- Problem details
Retrieve every line from the records in which the word "distplot" occurs.

- Recorded data

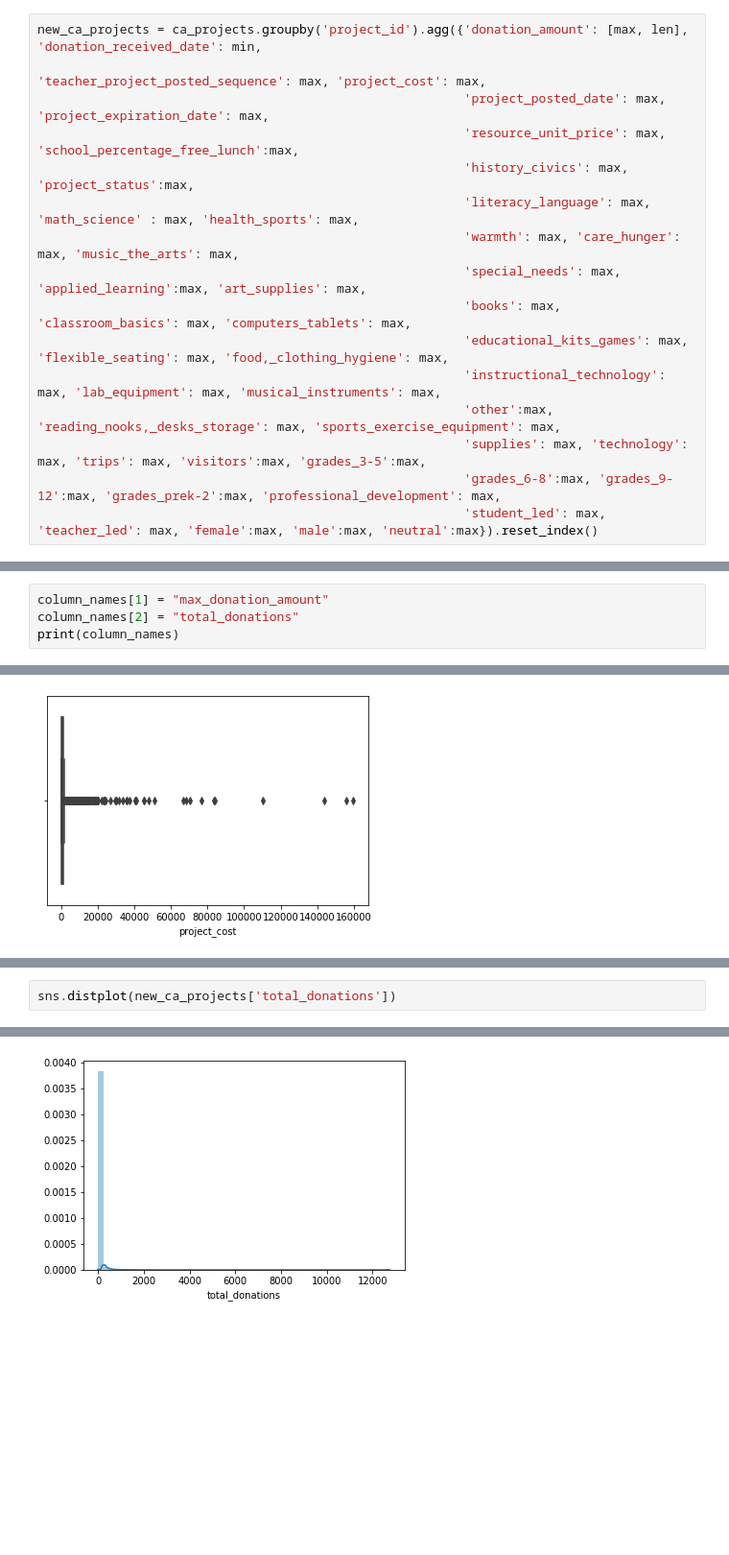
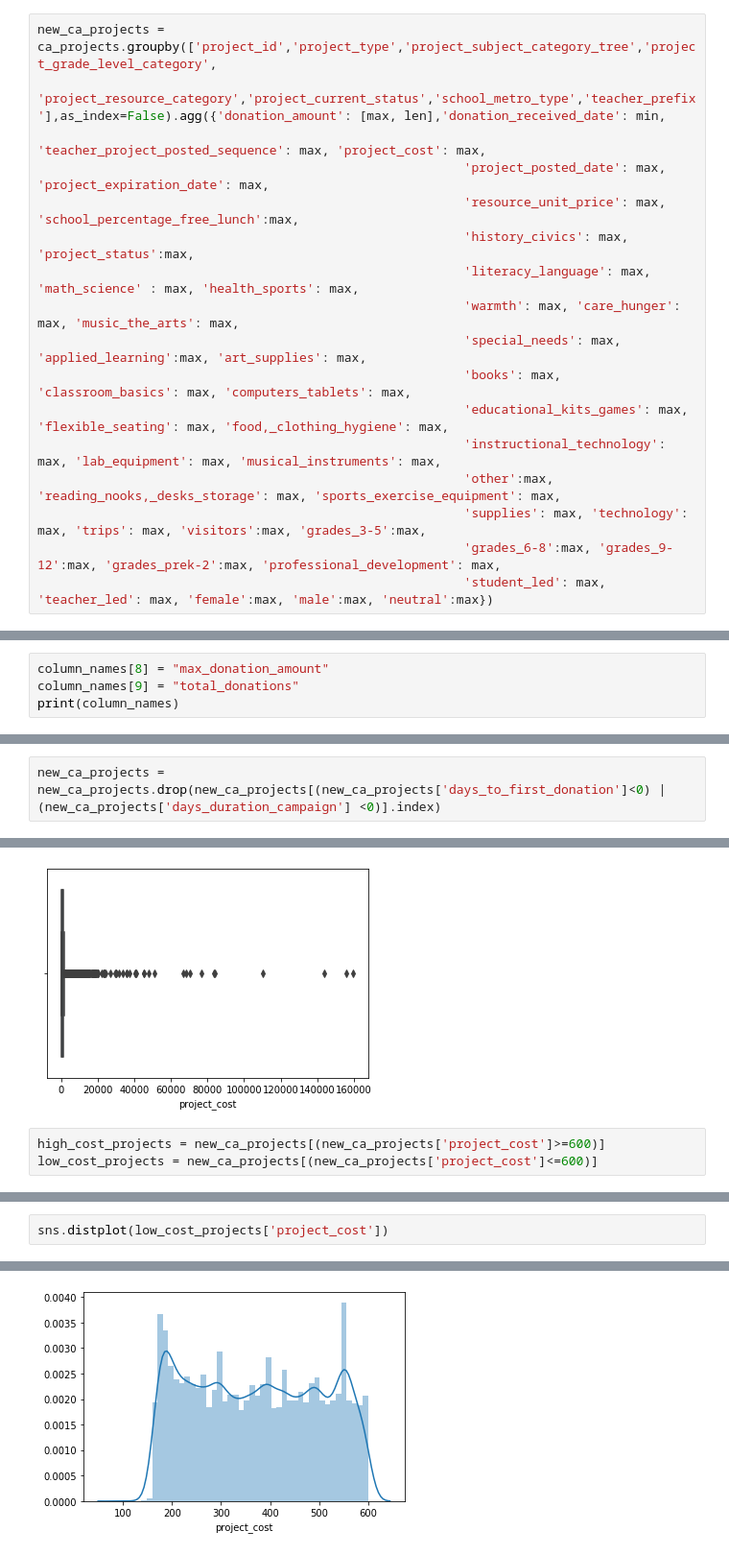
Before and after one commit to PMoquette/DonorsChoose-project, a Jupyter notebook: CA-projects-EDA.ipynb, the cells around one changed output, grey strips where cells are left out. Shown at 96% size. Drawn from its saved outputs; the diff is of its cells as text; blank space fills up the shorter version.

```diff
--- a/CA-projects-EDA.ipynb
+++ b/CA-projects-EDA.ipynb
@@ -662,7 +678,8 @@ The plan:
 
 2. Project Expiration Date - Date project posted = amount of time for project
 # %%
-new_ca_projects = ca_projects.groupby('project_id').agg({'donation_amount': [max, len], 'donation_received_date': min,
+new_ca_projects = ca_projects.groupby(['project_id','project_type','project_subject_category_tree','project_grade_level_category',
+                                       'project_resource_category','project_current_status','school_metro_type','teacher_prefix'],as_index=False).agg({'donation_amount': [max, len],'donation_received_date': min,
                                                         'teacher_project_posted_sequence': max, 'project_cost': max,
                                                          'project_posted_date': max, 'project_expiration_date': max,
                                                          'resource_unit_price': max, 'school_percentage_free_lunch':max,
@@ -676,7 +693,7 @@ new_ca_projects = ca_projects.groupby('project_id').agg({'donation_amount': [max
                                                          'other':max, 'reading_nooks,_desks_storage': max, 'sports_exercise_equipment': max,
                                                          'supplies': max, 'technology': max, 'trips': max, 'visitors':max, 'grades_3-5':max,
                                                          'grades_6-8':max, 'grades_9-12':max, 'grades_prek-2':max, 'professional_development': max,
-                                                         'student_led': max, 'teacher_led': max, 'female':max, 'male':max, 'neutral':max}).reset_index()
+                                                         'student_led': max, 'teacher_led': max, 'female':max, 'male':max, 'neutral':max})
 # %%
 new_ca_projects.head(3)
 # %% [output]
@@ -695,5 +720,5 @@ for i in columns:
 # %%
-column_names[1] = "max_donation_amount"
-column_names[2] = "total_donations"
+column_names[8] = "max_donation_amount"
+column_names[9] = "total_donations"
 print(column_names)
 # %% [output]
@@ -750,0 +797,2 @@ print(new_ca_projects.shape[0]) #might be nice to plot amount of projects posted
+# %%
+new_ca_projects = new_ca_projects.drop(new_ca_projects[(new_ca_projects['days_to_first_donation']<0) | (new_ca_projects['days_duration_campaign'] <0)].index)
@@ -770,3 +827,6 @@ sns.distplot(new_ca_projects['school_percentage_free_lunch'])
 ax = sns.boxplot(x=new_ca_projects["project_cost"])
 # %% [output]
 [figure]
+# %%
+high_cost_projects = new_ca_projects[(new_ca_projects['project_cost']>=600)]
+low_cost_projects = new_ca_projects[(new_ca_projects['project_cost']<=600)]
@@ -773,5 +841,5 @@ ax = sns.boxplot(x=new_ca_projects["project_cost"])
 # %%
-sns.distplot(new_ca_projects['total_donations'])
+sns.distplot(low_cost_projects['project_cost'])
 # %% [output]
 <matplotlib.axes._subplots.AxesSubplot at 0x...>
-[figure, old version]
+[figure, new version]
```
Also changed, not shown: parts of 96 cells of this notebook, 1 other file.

...

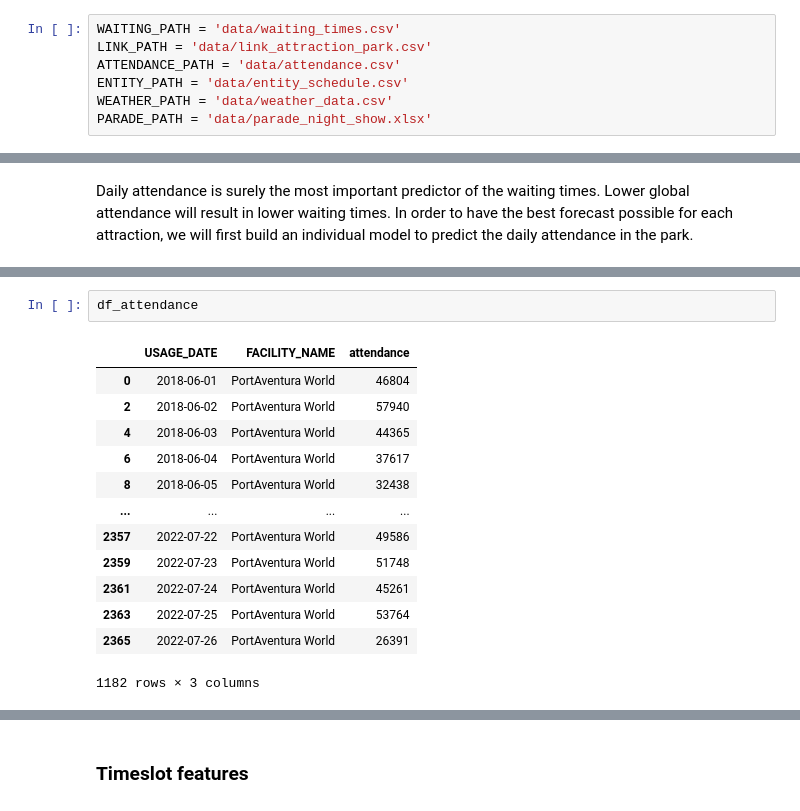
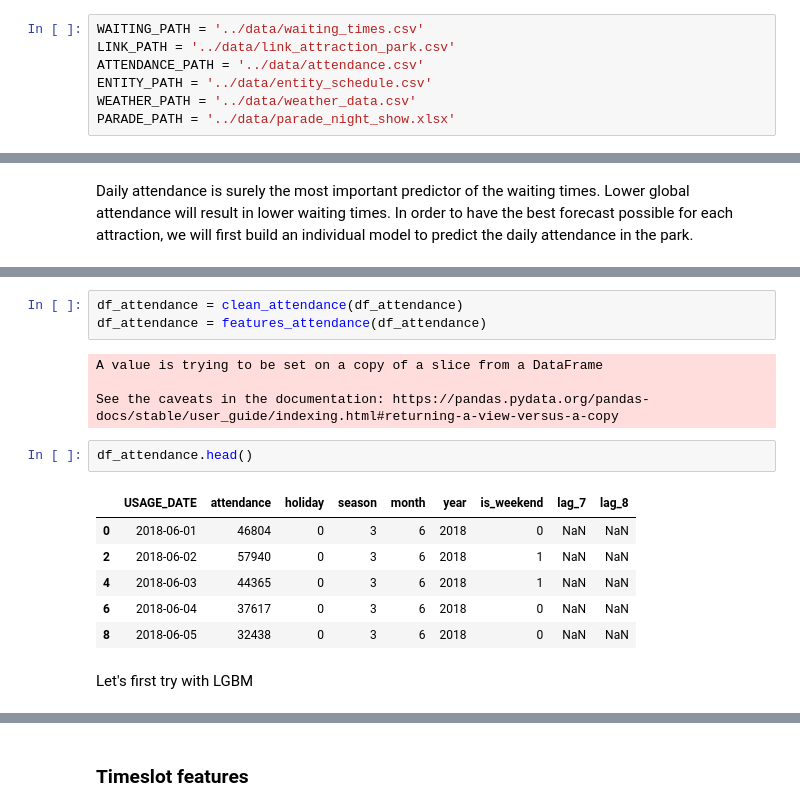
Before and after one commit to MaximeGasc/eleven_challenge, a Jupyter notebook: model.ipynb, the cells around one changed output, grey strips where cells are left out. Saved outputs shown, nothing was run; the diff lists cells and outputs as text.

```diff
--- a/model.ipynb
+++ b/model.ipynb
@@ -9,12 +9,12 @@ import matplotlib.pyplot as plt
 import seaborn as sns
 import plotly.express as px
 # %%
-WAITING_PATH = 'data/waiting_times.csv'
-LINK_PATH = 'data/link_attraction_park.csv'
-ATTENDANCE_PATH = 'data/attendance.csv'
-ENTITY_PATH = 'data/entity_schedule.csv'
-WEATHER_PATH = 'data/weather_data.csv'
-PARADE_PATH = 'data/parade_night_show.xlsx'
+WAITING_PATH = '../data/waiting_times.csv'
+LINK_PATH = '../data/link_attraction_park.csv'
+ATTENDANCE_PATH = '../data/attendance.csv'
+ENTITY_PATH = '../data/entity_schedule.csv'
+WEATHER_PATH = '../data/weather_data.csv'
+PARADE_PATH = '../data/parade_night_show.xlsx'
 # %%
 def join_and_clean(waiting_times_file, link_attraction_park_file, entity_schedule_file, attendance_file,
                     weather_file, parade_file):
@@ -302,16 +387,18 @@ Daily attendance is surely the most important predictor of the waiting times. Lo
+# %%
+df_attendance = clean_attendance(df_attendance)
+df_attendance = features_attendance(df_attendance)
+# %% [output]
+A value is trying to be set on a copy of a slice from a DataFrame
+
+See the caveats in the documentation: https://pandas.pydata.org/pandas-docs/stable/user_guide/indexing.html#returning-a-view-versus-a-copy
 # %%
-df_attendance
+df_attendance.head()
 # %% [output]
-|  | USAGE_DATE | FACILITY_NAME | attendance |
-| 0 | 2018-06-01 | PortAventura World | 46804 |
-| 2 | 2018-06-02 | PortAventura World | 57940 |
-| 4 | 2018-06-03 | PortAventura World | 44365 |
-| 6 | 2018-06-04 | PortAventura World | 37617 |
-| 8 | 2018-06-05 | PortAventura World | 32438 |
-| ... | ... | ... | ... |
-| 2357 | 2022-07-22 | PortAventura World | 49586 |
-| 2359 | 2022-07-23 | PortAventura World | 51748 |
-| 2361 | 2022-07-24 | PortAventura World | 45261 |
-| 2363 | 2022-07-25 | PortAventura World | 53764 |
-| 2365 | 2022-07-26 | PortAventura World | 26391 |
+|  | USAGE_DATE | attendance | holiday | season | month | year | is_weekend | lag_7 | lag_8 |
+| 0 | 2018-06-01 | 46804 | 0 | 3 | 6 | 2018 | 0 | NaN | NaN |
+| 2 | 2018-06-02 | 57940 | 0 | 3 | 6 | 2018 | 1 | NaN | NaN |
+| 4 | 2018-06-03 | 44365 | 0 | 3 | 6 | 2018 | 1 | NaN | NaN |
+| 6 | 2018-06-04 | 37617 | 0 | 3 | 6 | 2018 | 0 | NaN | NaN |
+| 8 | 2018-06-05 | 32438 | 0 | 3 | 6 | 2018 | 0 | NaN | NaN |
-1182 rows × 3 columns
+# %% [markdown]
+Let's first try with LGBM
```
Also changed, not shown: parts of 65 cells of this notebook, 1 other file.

- Solution to this problem
@@ -770,3 +827,6 @@ sns.distplot(new_ca_projects['school_percentage_free_lunch'])
-sns.distplot(new_ca_projects['total_donations'])
+sns.distplot(low_cost_projects['project_cost'])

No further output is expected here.